**WORK INSTRUCTIONS:** Check every line below for the word "const" and copy the ones that have it.

Front-end code edit data:
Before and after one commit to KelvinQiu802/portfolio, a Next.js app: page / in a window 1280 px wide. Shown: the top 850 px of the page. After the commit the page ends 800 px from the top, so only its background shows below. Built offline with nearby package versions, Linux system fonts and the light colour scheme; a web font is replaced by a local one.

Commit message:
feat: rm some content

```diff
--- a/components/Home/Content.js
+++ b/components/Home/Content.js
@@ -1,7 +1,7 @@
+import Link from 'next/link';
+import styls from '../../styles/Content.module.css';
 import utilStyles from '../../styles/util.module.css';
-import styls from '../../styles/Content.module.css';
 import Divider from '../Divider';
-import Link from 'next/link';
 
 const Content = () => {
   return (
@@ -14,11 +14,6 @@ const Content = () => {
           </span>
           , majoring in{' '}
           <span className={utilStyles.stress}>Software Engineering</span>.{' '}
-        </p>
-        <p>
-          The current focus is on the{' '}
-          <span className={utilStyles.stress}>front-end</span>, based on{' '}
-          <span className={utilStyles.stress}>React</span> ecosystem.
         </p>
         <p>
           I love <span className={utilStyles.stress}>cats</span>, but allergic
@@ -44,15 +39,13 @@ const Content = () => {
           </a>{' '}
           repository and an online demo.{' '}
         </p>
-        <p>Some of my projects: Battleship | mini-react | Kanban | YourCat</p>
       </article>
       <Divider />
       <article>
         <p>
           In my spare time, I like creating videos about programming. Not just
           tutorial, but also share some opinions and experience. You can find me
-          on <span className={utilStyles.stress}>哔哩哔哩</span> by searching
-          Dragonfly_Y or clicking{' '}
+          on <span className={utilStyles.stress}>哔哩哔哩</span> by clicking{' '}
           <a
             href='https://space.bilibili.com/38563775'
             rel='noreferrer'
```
---
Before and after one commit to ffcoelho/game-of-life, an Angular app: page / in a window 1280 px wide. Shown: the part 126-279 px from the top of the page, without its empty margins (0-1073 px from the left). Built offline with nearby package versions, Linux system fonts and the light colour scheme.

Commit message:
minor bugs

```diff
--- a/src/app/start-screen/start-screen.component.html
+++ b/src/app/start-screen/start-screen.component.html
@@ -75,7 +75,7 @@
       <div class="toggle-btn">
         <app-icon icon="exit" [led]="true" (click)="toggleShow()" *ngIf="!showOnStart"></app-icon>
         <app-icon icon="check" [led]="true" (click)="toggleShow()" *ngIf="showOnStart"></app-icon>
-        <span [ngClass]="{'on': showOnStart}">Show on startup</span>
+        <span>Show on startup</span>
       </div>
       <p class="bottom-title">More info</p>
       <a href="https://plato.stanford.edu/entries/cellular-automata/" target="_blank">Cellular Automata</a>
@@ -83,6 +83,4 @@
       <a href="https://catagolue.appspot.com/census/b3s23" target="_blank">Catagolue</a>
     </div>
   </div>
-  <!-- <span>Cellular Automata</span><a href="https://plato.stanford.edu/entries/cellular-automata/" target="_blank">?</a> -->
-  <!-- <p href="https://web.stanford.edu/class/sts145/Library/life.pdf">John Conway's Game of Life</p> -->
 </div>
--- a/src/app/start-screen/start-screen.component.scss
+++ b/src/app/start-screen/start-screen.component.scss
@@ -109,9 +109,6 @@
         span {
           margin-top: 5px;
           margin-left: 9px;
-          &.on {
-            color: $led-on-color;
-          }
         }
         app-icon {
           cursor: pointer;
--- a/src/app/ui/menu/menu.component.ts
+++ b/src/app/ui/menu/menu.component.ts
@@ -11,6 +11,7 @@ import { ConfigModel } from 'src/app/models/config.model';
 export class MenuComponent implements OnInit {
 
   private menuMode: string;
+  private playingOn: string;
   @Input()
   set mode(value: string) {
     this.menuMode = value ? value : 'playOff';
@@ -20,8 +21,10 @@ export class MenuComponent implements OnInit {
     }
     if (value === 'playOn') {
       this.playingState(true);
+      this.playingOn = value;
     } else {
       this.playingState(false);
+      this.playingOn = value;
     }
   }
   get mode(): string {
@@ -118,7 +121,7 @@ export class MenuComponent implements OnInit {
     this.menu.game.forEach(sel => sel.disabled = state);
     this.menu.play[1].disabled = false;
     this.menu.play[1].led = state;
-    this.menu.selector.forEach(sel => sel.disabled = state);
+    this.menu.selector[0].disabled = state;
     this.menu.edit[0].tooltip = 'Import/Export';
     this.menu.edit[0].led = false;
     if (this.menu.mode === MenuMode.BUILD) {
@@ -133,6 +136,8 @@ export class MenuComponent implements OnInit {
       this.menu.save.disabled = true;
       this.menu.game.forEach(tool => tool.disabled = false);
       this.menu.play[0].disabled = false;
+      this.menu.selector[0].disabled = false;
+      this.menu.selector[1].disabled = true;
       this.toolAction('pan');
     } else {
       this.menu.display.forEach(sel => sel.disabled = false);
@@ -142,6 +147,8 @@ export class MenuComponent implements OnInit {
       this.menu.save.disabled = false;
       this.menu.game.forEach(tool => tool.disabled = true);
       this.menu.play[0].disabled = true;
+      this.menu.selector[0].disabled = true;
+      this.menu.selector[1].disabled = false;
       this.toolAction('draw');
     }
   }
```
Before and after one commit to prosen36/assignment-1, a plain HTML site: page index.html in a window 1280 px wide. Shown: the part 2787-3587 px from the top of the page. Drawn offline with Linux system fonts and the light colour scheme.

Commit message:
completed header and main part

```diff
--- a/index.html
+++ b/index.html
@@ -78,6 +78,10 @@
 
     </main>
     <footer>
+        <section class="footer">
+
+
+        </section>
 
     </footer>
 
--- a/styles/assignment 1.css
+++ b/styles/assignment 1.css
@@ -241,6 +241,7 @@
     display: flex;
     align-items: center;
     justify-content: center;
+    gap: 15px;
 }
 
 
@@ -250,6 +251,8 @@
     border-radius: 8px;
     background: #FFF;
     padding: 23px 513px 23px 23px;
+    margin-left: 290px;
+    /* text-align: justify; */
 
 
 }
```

**REPLY TO THE EXERCISE:**
 const Content = () => {
@@ -14,11 +14,6 @@ const Content = () => {
@@ -44,15 +39,13 @@ const Content = () => {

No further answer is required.